Last month, as volcanic ash drifted across the skies of Europe, I found myself in a van travelling from Dubrovnik to Antwerp with a Belgian, a German, a Turkish couple living in Holland, a Russian studying in Dublin, a Chinese woman heading to Beijing via Amsterdam, and two Croatian drivers whose services we had hired. How did we communicate? In English, of course. That "of course" is the starting point for Robert McCrum's book, an account of how English achieved its present status, framed by an argument about the present and future consequences.

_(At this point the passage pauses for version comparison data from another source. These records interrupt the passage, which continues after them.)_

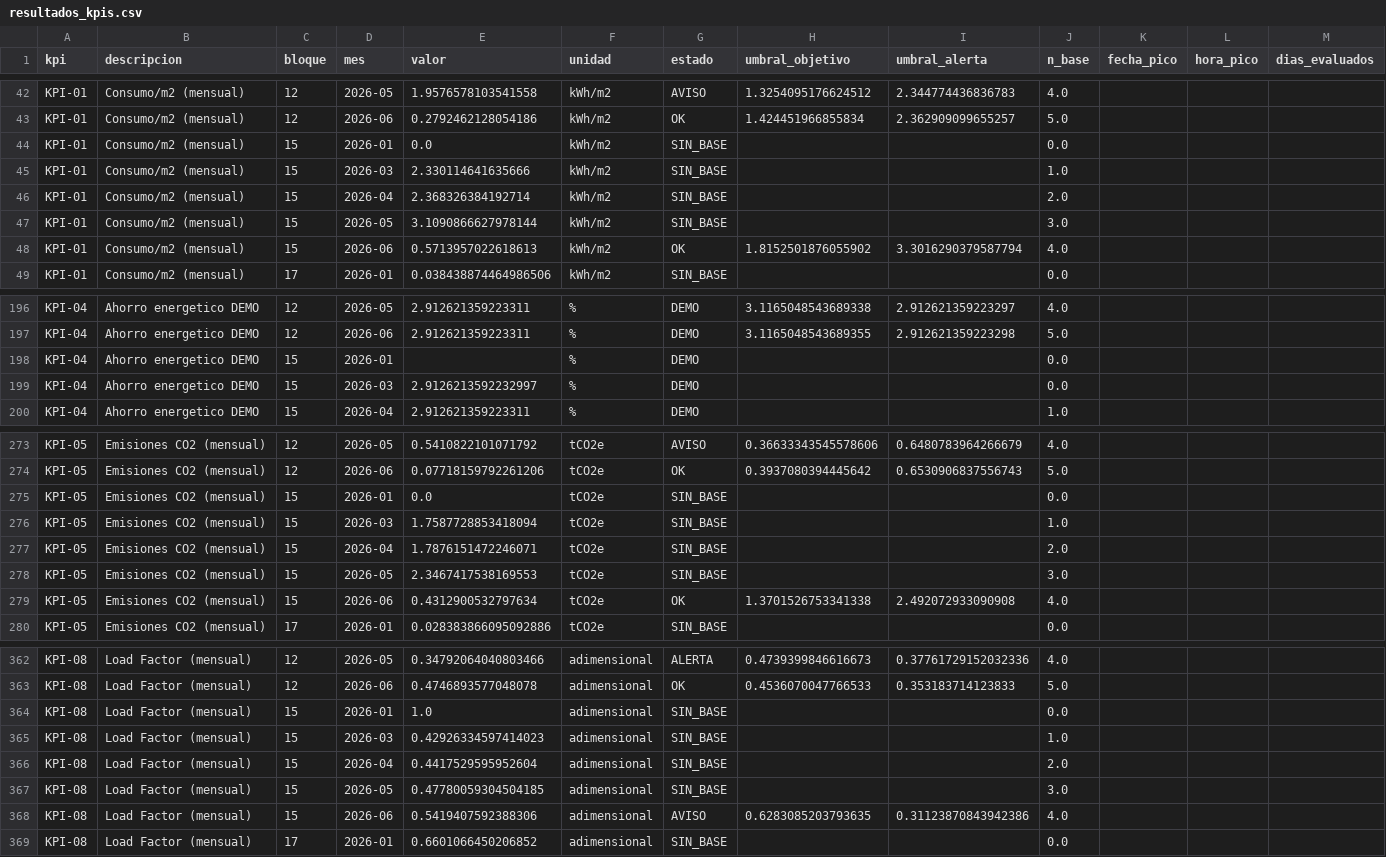
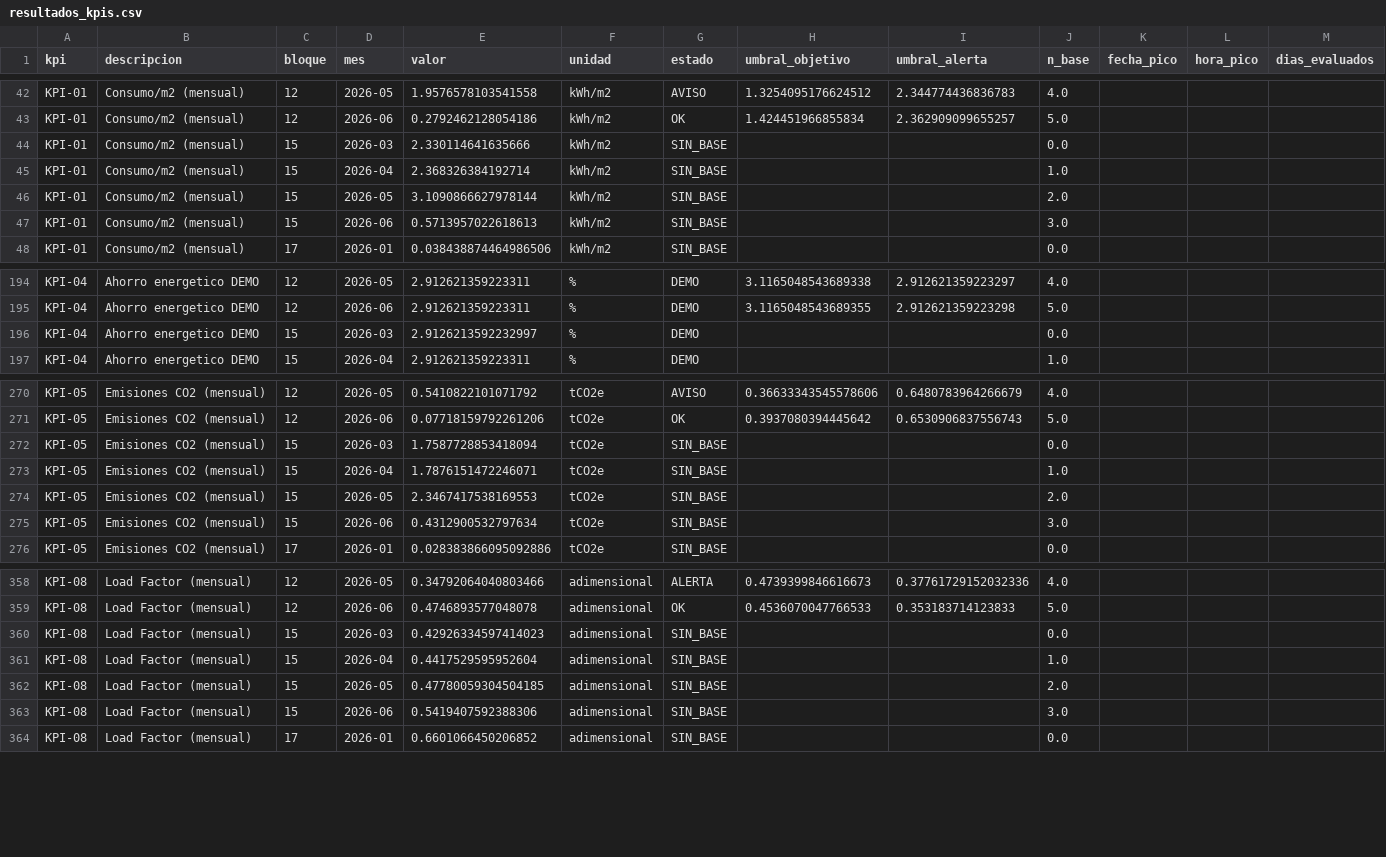
Before and after one commit to nickmen1201/e-visor, a CSV file: 2026/resultados_kpis.csv, drawn as a sheet; only a part is shown, gaps mark what is left out; the diff covers the shown part only.

```diff
--- a/2026/resultados_kpis.csv
+++ b/2026/resultados_kpis.csv
@@ -43,7 +43,6 @@ KPI-01,Consumo/m2 (mensual),12,2026-05,1.9576578103541558,kWh/m2,AVISO,1.3254095
 KPI-01,Consumo/m2 (mensual),12,2026-06,0.2792462128054186,kWh/m2,OK,1.424451966855834,2.362909099655257,5.0,,,
-KPI-01,Consumo/m2 (mensual),15,2026-01,0.0,kWh/m2,SIN_BASE,,,0.0,,,
-KPI-01,Consumo/m2 (mensual),15,2026-03,2.330114641635666,kWh/m2,SIN_BASE,,,1.0,,,
-KPI-01,Consumo/m2 (mensual),15,2026-04,2.368326384192714,kWh/m2,SIN_BASE,,,2.0,,,
-KPI-01,Consumo/m2 (mensual),15,2026-05,3.1090866627978144,kWh/m2,SIN_BASE,,,3.0,,,
-KPI-01,Consumo/m2 (mensual),15,2026-06,0.5713957022618613,kWh/m2,OK,1.8152501876055902,3.3016290379587794,4.0,,,
+KPI-01,Consumo/m2 (mensual),15,2026-03,2.330114641635666,kWh/m2,SIN_BASE,,,0.0,,,
+KPI-01,Consumo/m2 (mensual),15,2026-04,2.368326384192714,kWh/m2,SIN_BASE,,,1.0,,,
+KPI-01,Consumo/m2 (mensual),15,2026-05,3.1090866627978144,kWh/m2,SIN_BASE,,,2.0,,,
+KPI-01,Consumo/m2 (mensual),15,2026-06,0.5713957022618613,kWh/m2,SIN_BASE,,,3.0,,,
 KPI-01,Consumo/m2 (mensual),17,2026-01,0.038438874464986506,kWh/m2,SIN_BASE,,,0.0,,,
@@ -197,3 +195,2 @@ KPI-04,Ahorro energetico DEMO,12,2026-05,2.912621359223311,%,DEMO,3.116504854368
 KPI-04,Ahorro energetico DEMO,12,2026-06,2.912621359223311,%,DEMO,3.1165048543689355,2.912621359223298,5.0,,,
-KPI-04,Ahorro energetico DEMO,15,2026-01,,%,DEMO,,,0.0,,,
 KPI-04,Ahorro energetico DEMO,15,2026-03,2.9126213592232997,%,DEMO,,,0.0,,,
@@ -274,7 +271,6 @@ KPI-05,Emisiones CO2 (mensual),12,2026-05,0.5410822101071792,tCO2e,AVISO,0.36633
 KPI-05,Emisiones CO2 (mensual),12,2026-06,0.07718159792261206,tCO2e,OK,0.3937080394445642,0.6530906837556743,5.0,,,
-KPI-05,Emisiones CO2 (mensual),15,2026-01,0.0,tCO2e,SIN_BASE,,,0.0,,,
-KPI-05,Emisiones CO2 (mensual),15,2026-03,1.7587728853418094,tCO2e,SIN_BASE,,,1.0,,,
-KPI-05,Emisiones CO2 (mensual),15,2026-04,1.7876151472246071,tCO2e,SIN_BASE,,,2.0,,,
-KPI-05,Emisiones CO2 (mensual),15,2026-05,2.3467417538169553,tCO2e,SIN_BASE,,,3.0,,,
-KPI-05,Emisiones CO2 (mensual),15,2026-06,0.4312900532797634,tCO2e,OK,1.3701526753341338,2.492072933090908,4.0,,,
+KPI-05,Emisiones CO2 (mensual),15,2026-03,1.7587728853418094,tCO2e,SIN_BASE,,,0.0,,,
+KPI-05,Emisiones CO2 (mensual),15,2026-04,1.7876151472246071,tCO2e,SIN_BASE,,,1.0,,,
+KPI-05,Emisiones CO2 (mensual),15,2026-05,2.3467417538169553,tCO2e,SIN_BASE,,,2.0,,,
+KPI-05,Emisiones CO2 (mensual),15,2026-06,0.4312900532797634,tCO2e,SIN_BASE,,,3.0,,,
 KPI-05,Emisiones CO2 (mensual),17,2026-01,0.028383866095092886,tCO2e,SIN_BASE,,,0.0,,,
@@ -363,7 +359,6 @@ KPI-08,Load Factor (mensual),12,2026-05,0.34792064040803466,adimensional,ALERTA,
 KPI-08,Load Factor (mensual),12,2026-06,0.4746893577048078,adimensional,OK,0.4536070047766533,0.353183714123833,5.0,,,
-KPI-08,Load Factor (mensual),15,2026-01,1.0,adimensional,SIN_BASE,,,0.0,,,
-KPI-08,Load Factor (mensual),15,2026-03,0.42926334597414023,adimensional,SIN_BASE,,,1.0,,,
-KPI-08,Load Factor (mensual),15,2026-04,0.4417529595952604,adimensional,SIN_BASE,,,2.0,,,
-KPI-08,Load Factor (mensual),15,2026-05,0.47780059304504185,adimensional,SIN_BASE,,,3.0,,,
-KPI-08,Load Factor (mensual),15,2026-06,0.5419407592388306,adimensional,AVISO,0.6283085203793635,0.31123870843942386,4.0,,,
+KPI-08,Load Factor (mensual),15,2026-03,0.42926334597414023,adimensional,SIN_BASE,,,0.0,,,
+KPI-08,Load Factor (mensual),15,2026-04,0.4417529595952604,adimensional,SIN_BASE,,,1.0,,,
+KPI-08,Load Factor (mensual),15,2026-05,0.47780059304504185,adimensional,SIN_BASE,,,2.0,,,
+KPI-08,Load Factor (mensual),15,2026-06,0.5419407592388306,adimensional,SIN_BASE,,,3.0,,,
 KPI-08,Load Factor (mensual),17,2026-01,0.6601066450206852,adimensional,SIN_BASE,,,0.0,,,
```
Also changed, not shown: 4 removed rows and 7 edited cells elsewhere in this file, 7 other files.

She goes on to discuss whether McCrum's book is just another addition to the flag-waving and patriotism that appears in some other accounts of English's rise to international power and decides that it probably is. More important to Cameron is what McCrum doesn't talk about: the unequal access to English around the world and the different values placed upon different varieties of the language. This last point chimes in with many other arguments about English as a Lingua Franca and/or English as a World Language, and it's an area that's worth a look if you're an A2 student thinking of Language Discourses around this topic for your ENGA3 exam in a few weeks.